Commenting on the JetBlue agreement, SG Preston founder and CEO Randy Delbert LeTang said: “This strategic relationship with JetBlue is a continuation of our commitment to develop reliable products from renewable resources at commercial scale and volume for stakeholders who recognise renewable fuel has transcended buzzword status and is a critical component of responsible growth. Our strategy is to address demand versus supply gaps in the industry and align development and delivery mechanisms to meet our customers’ demand in the least disruptive way.”
The offtake agreement was welcomed by the wider aviation sector. “JetBlue is joining a group of industry-leading airlines which are taking the bold, but smart choice to put themselves at the forefront of our sector’s climate action. They should be warmly congratulated for making that choice,” said Michael Gill, Executive Director of the cross-industry Air Transport Action Group.
“Following eight years of exhausting testing and certification processes, in February this year Oslo Airport became the first to supply airlines with alternative fuels for regular daily flights. Los Angeles soon followed and today’s news will ensure that JFK and other New York airports also come on stream from 2019. The industry anticipates further similar announcements in the near future.
“The airlines that have signed substantial offtake agreements on alternative fuels are helping the whole industry by kick-starting this move to renewable energy.”
Added Nancy Young, VP Environmental Affairs for trade group Airlines for America (A4A): “With this announcement, US airlines continue to lead the way to a more secure and environmentally friendly future. Sustainable alternative aviation fuels help our members build on their already strong environmental record and help reduce price volatility and enhance energy security by providing a competitor for petroleum-based jet fuel.”

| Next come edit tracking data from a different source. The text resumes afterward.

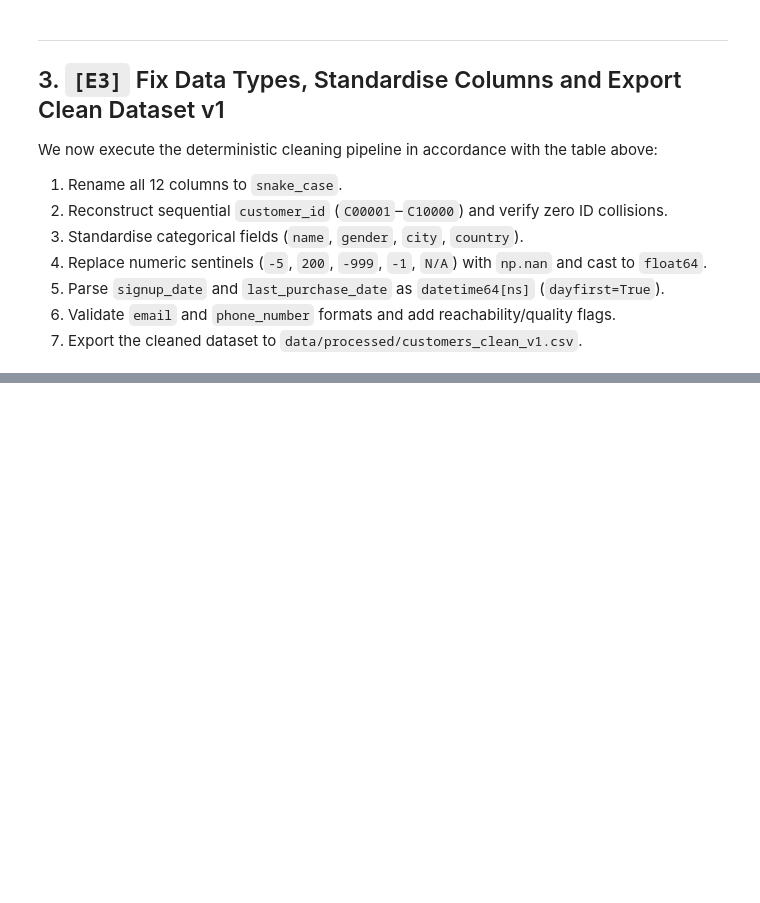
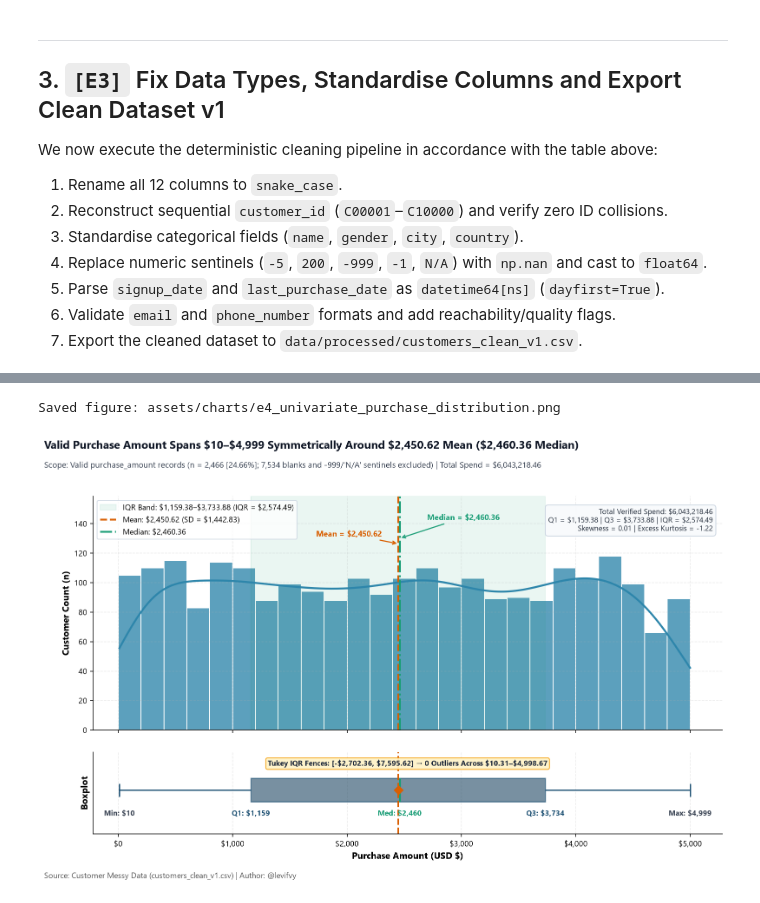
Before and after one commit to IA-P1-BCN/ai_project_EDA_Levi_Flores, a Jupyter notebook: notebooks/01_eda_customers.ipynb, the cells around one changed output, grey strips where cells are left out. Cells and saved outputs as stored; diff of their text form; code cells hidden in the pictures; blank space fills up the shorter version.

```diff
--- a/notebooks/01_eda_customers.ipynb
+++ b/notebooks/01_eda_customers.ipynb
@@ -325,0 +412,7 @@ Inverted dates (last_purchase_date < signup_date): 829
+# %%
+fig_e4_spend = plot_e4_purchase_distribution(df_v1, save=True)
+plt.show()
+plt.close(fig_e4_spend)
+# %% [output]
+Saved figure: assets/charts/e4_univariate_purchase_distribution.png
+[figure, added]
```
Also changed, not shown: parts of 27 cells of this notebook, 3 other files.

Other A4A airline members in the US that have purchase agreements in place for alternative fuels include United, FedEx, Southwest and Alaska, with United already receiving supply for aircraft operations at Los Angeles International.